* What you are asked to do
The answer is every record that follows, printed exactly.

* Task input

»»

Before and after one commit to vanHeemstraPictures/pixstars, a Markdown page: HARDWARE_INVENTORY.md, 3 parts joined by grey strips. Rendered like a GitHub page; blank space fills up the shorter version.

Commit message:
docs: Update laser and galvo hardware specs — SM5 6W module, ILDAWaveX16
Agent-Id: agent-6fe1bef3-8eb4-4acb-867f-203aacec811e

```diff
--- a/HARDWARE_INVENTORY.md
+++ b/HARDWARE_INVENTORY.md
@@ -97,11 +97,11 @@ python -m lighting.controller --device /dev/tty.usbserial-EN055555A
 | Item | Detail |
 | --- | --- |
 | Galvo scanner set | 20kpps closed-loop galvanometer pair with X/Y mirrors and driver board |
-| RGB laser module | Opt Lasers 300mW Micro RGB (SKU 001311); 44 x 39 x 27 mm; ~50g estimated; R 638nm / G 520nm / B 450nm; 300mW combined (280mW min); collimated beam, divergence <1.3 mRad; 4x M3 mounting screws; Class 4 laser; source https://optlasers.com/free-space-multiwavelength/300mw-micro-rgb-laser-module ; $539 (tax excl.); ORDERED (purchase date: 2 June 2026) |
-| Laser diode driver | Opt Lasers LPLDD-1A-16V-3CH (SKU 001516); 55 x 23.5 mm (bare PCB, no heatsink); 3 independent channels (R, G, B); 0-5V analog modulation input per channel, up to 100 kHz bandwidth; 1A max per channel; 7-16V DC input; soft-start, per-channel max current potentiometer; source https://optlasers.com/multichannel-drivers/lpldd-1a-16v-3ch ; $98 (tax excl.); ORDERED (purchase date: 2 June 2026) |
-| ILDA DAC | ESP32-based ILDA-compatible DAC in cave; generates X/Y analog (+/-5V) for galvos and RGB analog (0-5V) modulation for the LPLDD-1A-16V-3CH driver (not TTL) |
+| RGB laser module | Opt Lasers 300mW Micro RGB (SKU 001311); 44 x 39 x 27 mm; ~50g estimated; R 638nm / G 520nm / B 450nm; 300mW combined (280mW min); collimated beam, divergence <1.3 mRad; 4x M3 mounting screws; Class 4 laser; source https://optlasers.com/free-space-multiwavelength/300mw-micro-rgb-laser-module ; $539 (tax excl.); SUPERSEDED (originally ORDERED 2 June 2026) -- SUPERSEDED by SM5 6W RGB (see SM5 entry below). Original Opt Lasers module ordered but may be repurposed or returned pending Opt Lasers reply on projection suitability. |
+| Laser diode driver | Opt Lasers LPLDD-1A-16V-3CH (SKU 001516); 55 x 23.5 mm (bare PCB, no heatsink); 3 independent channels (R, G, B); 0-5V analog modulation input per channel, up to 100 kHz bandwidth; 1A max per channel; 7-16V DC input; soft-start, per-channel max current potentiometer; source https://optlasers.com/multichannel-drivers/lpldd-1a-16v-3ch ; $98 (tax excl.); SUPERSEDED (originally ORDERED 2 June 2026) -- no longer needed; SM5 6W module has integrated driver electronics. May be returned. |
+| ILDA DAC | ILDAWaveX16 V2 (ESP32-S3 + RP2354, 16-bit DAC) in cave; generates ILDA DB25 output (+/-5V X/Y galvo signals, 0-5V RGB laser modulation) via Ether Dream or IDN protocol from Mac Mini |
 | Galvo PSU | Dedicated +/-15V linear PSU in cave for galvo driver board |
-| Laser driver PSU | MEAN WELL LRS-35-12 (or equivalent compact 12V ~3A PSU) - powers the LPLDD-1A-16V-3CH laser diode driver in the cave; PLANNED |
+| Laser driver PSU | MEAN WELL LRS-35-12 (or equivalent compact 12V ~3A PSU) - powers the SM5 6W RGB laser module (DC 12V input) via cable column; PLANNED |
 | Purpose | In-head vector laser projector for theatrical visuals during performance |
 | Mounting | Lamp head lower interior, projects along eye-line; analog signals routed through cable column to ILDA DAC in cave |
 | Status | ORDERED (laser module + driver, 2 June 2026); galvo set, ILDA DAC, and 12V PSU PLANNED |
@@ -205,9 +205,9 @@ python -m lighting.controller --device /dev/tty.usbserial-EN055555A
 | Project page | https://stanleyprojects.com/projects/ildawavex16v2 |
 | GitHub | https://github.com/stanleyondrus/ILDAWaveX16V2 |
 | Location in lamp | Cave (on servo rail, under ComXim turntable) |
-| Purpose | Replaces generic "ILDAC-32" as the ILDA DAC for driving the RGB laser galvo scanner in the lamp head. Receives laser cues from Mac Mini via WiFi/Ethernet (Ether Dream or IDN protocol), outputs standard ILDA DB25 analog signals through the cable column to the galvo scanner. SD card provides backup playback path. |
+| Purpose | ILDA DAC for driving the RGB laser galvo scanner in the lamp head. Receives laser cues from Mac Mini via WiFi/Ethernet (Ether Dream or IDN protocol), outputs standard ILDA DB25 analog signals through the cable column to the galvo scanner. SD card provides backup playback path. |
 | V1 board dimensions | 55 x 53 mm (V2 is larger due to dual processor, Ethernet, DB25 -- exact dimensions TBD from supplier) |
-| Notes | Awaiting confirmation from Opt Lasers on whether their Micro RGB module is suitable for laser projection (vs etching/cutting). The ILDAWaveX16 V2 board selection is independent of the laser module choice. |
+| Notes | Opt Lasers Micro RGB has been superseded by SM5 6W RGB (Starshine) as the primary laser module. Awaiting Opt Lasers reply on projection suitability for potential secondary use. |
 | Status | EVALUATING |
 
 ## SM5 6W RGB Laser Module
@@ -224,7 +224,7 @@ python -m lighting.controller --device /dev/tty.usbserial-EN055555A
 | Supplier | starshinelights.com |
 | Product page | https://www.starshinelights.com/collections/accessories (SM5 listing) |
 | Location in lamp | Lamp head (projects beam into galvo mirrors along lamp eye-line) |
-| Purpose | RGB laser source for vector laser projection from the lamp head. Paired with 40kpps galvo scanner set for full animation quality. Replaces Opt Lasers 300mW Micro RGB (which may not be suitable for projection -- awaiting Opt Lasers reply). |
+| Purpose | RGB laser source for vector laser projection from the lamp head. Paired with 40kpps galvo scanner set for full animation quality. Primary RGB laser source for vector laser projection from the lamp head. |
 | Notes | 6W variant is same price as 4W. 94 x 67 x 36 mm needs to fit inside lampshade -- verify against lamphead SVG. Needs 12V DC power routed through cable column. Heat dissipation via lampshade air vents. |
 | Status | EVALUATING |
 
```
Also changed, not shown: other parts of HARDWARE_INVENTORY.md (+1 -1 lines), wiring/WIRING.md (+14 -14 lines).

««

* Final answer
Before and after one commit to vanHeemstraPictures/pixstars, a Markdown page: HARDWARE_INVENTORY.md, 3 parts joined by grey strips. Rendered like a GitHub page; blank space fills up the shorter version.

Commit message:
docs: Update laser and galvo hardware specs — SM5 6W module, ILDAWaveX16
Agent-Id: agent-6fe1bef3-8eb4-4acb-867f-203aacec811e

```diff
--- a/HARDWARE_INVENTORY.md
+++ b/HARDWARE_INVENTORY.md
@@ -97,11 +97,11 @@ python -m lighting.controller --device /dev/tty.usbserial-EN055555A
 | Item | Detail |
 | --- | --- |
 | Galvo scanner set | 20kpps closed-loop galvanometer pair with X/Y mirrors and driver board |
-| RGB laser module | Opt Lasers 300mW Micro RGB (SKU 001311); 44 x 39 x 27 mm; ~50g estimated; R 638nm / G 520nm / B 450nm; 300mW combined (280mW min); collimated beam, divergence <1.3 mRad; 4x M3 mounting screws; Class 4 laser; source https://optlasers.com/free-space-multiwavelength/300mw-micro-rgb-laser-module ; $539 (tax excl.); ORDERED (purchase date: 2 June 2026) |
-| Laser diode driver | Opt Lasers LPLDD-1A-16V-3CH (SKU 001516); 55 x 23.5 mm (bare PCB, no heatsink); 3 independent channels (R, G, B); 0-5V analog modulation input per channel, up to 100 kHz bandwidth; 1A max per channel; 7-16V DC input; soft-start, per-channel max current potentiometer; source https://optlasers.com/multichannel-drivers/lpldd-1a-16v-3ch ; $98 (tax excl.); ORDERED (purchase date: 2 June 2026) |
-| ILDA DAC | ESP32-based ILDA-compatible DAC in cave; generates X/Y analog (+/-5V) for galvos and RGB analog (0-5V) modulation for the LPLDD-1A-16V-3CH driver (not TTL) |
+| RGB laser module | Opt Lasers 300mW Micro RGB (SKU 001311); 44 x 39 x 27 mm; ~50g estimated; R 638nm / G 520nm / B 450nm; 300mW combined (280mW min); collimated beam, divergence <1.3 mRad; 4x M3 mounting screws; Class 4 laser; source https://optlasers.com/free-space-multiwavelength/300mw-micro-rgb-laser-module ; $539 (tax excl.); SUPERSEDED (originally ORDERED 2 June 2026) -- SUPERSEDED by SM5 6W RGB (see SM5 entry below). Original Opt Lasers module ordered but may be repurposed or returned pending Opt Lasers reply on projection suitability. |
+| Laser diode driver | Opt Lasers LPLDD-1A-16V-3CH (SKU 001516); 55 x 23.5 mm (bare PCB, no heatsink); 3 independent channels (R, G, B); 0-5V analog modulation input per channel, up to 100 kHz bandwidth; 1A max per channel; 7-16V DC input; soft-start, per-channel max current potentiometer; source https://optlasers.com/multichannel-drivers/lpldd-1a-16v-3ch ; $98 (tax excl.); SUPERSEDED (originally ORDERED 2 June 2026) -- no longer needed; SM5 6W module has integrated driver electronics. May be returned. |
+| ILDA DAC | ILDAWaveX16 V2 (ESP32-S3 + RP2354, 16-bit DAC) in cave; generates ILDA DB25 output (+/-5V X/Y galvo signals, 0-5V RGB laser modulation) via Ether Dream or IDN protocol from Mac Mini |
 | Galvo PSU | Dedicated +/-15V linear PSU in cave for galvo driver board |
-| Laser driver PSU | MEAN WELL LRS-35-12 (or equivalent compact 12V ~3A PSU) - powers the LPLDD-1A-16V-3CH laser diode driver in the cave; PLANNED |
+| Laser driver PSU | MEAN WELL LRS-35-12 (or equivalent compact 12V ~3A PSU) - powers the SM5 6W RGB laser module (DC 12V input) via cable column; PLANNED |
 | Purpose | In-head vector laser projector for theatrical visuals during performance |
 | Mounting | Lamp head lower interior, projects along eye-line; analog signals routed through cable column to ILDA DAC in cave |
 | Status | ORDERED (laser module + driver, 2 June 2026); galvo set, ILDA DAC, and 12V PSU PLANNED |
@@ -205,9 +205,9 @@ python -m lighting.controller --device /dev/tty.usbserial-EN055555A
 | Project page | https://stanleyprojects.com/projects/ildawavex16v2 |
 | GitHub | https://github.com/stanleyondrus/ILDAWaveX16V2 |
 | Location in lamp | Cave (on servo rail, under ComXim turntable) |
-| Purpose | Replaces generic "ILDAC-32" as the ILDA DAC for driving the RGB laser galvo scanner in the lamp head. Receives laser cues from Mac Mini via WiFi/Ethernet (Ether Dream or IDN protocol), outputs standard ILDA DB25 analog signals through the cable column to the galvo scanner. SD card provides backup playback path. |
+| Purpose | ILDA DAC for driving the RGB laser galvo scanner in the lamp head. Receives laser cues from Mac Mini via WiFi/Ethernet (Ether Dream or IDN protocol), outputs standard ILDA DB25 analog signals through the cable column to the galvo scanner. SD card provides backup playback path. |
 | V1 board dimensions | 55 x 53 mm (V2 is larger due to dual processor, Ethernet, DB25 -- exact dimensions TBD from supplier) |
-| Notes | Awaiting confirmation from Opt Lasers on whether their Micro RGB module is suitable for laser projection (vs etching/cutting). The ILDAWaveX16 V2 board selection is independent of the laser module choice. |
+| Notes | Opt Lasers Micro RGB has been superseded by SM5 6W RGB (Starshine) as the primary laser module. Awaiting Opt Lasers reply on projection suitability for potential secondary use. |
 | Status | EVALUATING |
 
 ## SM5 6W RGB Laser Module
@@ -224,7 +224,7 @@ python -m lighting.controller --device /dev/tty.usbserial-EN055555A
 | Supplier | starshinelights.com |
 | Product page | https://www.starshinelights.com/collections/accessories (SM5 listing) |
 | Location in lamp | Lamp head (projects beam into galvo mirrors along lamp eye-line) |
-| Purpose | RGB laser source for vector laser projection from the lamp head. Paired with 40kpps galvo scanner set for full animation quality. Replaces Opt Lasers 300mW Micro RGB (which may not be suitable for projection -- awaiting Opt Lasers reply). |
+| Purpose | RGB laser source for vector laser projection from the lamp head. Paired with 40kpps galvo scanner set for full animation quality. Primary RGB laser source for vector laser projection from the lamp head. |
 | Notes | 6W variant is same price as 4W. 94 x 67 x 36 mm needs to fit inside lampshade -- verify against lamphead SVG. Needs 12V DC power routed through cable column. Heat dissipation via lampshade air vents. |
 | Status | EVALUATING |
 
```
Also changed, not shown: other parts of HARDWARE_INVENTORY.md (+1 -1 lines), wiring/WIRING.md (+14 -14 lines).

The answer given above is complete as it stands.